That’s a remarkable turnabout. Koehler and Ashford’s bill was all but ignored by legislative leaders after the bill was introduced in March 2017. But three months ago, then-Speaker Clifford Rosenberger, a Clinton County Republican, resigned. It turned out that the FBI was investigating a London junket Rosenberger took. The junket included payday loan lobbyists.
If you want to do to a General Assembly member what garlic does to a vampire, mention the term "FBI" within earshot of the Statehouse.

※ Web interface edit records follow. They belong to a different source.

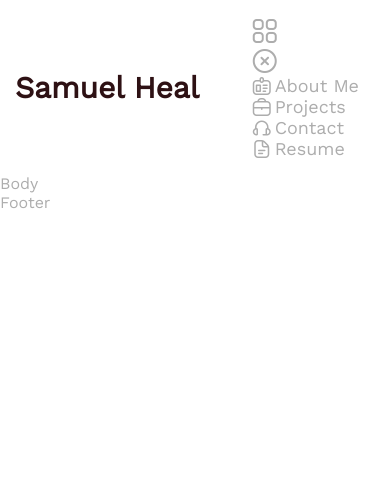
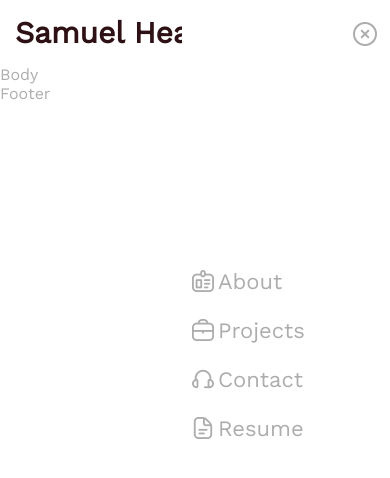
Before and after one commit to SamuelHeal/React-Portfolio, a React (Create React App) app in the folder portfolio/: page / in a window 390 px wide. Both pictures are taken after a click on the element 363 px from the left and 32 px from the top of the page. Shown: the top 478 px of the page. Built offline with nearby package versions, Linux system fonts and the light colour scheme.

Commit message:
header complete

```diff
--- a/portfolio/src/components/header/computer/index.js
+++ b/portfolio/src/components/header/computer/index.js
@@ -20,7 +20,7 @@ function ComputerHeader() {
                 </a>
             </div>
             <div className='navOptions'>
-                <a href='#'>
+                <a href='#resume'>
                     <i className="fi-rr-document navIcon"></i> Resume
                 </a>
             </div>
--- a/portfolio/src/components/header/header.css
+++ b/portfolio/src/components/header/header.css
@@ -56,6 +56,8 @@
 
 
 
+
+
 @media only screen and (max-width: 900px){
     .phoneNav {
         display: block;
--- a/portfolio/src/components/header/index.js
+++ b/portfolio/src/components/header/index.js
@@ -18,6 +18,7 @@ function Header() {
                     <div onClick={() => setMenuOpen(!menuOpen)}>
                         <i className="fi-rr-apps menuIcon"></i>
                     </div>
+
                     {menuOpen && <PhoneHeader menuOpen={menuOpen} setMenuOpen={setMenuOpen} />}
 
                 </div>
--- a/portfolio/src/components/header/phone/index.js
+++ b/portfolio/src/components/header/phone/index.js
@@ -7,24 +7,24 @@ function PhoneHeader({menuOpen, setMenuOpen}) {
             <div className='closeIcon' onClick={() => setMenuOpen(!menuOpen)}>
                 <i className="fi-rr-cross-circle"></i>
             </div>
-            <div className='iconOptions'>
-                <div className='navOptions'>
+            <div className='menuOptions'>
+                <div className='mobileOption'>
                     <a href='#about'>
-                        <i className="fi-rr-id-badge navIcon"></i> About Me
+                        <i className="fi-rr-id-badge navIcon"></i> About
                     </a>
                 </div>
-                <div className='navOptions'>
+                <div className='mobileOption'>
                     <a href='#projects'>
                         <i className="fi-rr-briefcase navIcon"></i> Projects
                     </a>
                 </div>
-                <div className='navOptions'>
+                <div className='mobileOption'>
                     <a href='#contact'>
                         <i className="fi-rr-headset navIcon"></i> Contact
                     </a>
                 </div>
-                <div className='navOptions'>
-                    <a href='#'>
+                <div className='mobileOption'>
+                    <a href='#resume'>
                         <i className="fi-rr-document navIcon"></i> Resume
                     </a>
                 </div>
--- a/portfolio/src/components/header/phone/phone.css
+++ b/portfolio/src/components/header/phone/phone.css
@@ -7,12 +7,63 @@
 }
 
 .closeIcon {
+    display: flex;
+    justify-content: flex-end;
     font-size: 24px;
     position: relative;
     top: 4px;
     transition: all 0.3s;
+    cursor: pointer;
+    z-index: 999;
 }
 .closeIcon:hover {
-    cursor: pointer;
     color: var(--hovercolour);
 }
+
+.phone {
+    background-color: white;
+    height: 100vh;
+    width: 50vw;
+    position: absolute;
+    right: -2px;
+    top: -30px;
+    padding: 30px 0px;
+    display: flex;
+    flex-direction: column;
+    transition: all .5s ease;
+}
+
+.menuOptions {
+    display: flex;
+    flex-direction: column;
+    width: 100%;
+    position: relative;
+    top: -100px;
+    justify-content: center;
+    align-content: center;
+    height: 100%;
+}
+
+.mobileOption {
+    margin: 12px 0px;
+    display: flex;
+    flex-direction: column;
+    padding-left: 10px;
+    font-size: 22px;
+    font-weight: 400;
+    margin-right: 16px;
+    font-weight: 400;
+}
+
+.mobileOption a {
+    text-decoration: none;
+    transition: all 0.3s;
+    color: var(--textcolour);
+    display: flex;
+    align-items: center;
+}
+
+.mobileOption a:hover {
+    text-decoration: none;
+    color: var(--hovercolour);
+}
```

Given the scuttlebutt surrounding Rosenberger's resignation, there was no way the legislature's Republicans couldn't pass some kind of payday lending reform. The question was whether the bill would have teeth. Koehler's HB 123 does – and Senate Republicans sharpened them.
Still, the nine Senate Republicans who voted “no” on HB 123 live in counties that voted “yes” on a 2008 statewide referendum that capped payday loan APRs at 28 percent. For example, Sen. Bob Hackett, of London, represents Clark, Greene and Madison counties. He voted “no” on HB 123. In 2008, 64 percent of those voting on the issue in Clark County supported capping payday loan APRs; so did 66 percent of those voting in Greene County, and 65 percent of those voting in Madison County. Also voting “no” on HB 123 was Sen. William P. Coley II, who represents parts of Butler County. In 2008, 59 percent of those voting on the issue in Butler County supported capping payday loan APRs.
True, as the Anglo-Irish statesman Edmund Burke told constituents in the 1700s, a legislator must use his or her judgment in deciding issues rather than just be a loudspeaker for the opinions of the folks back home. But as to payday lending, the folks back home didn’t just sound off. They voted.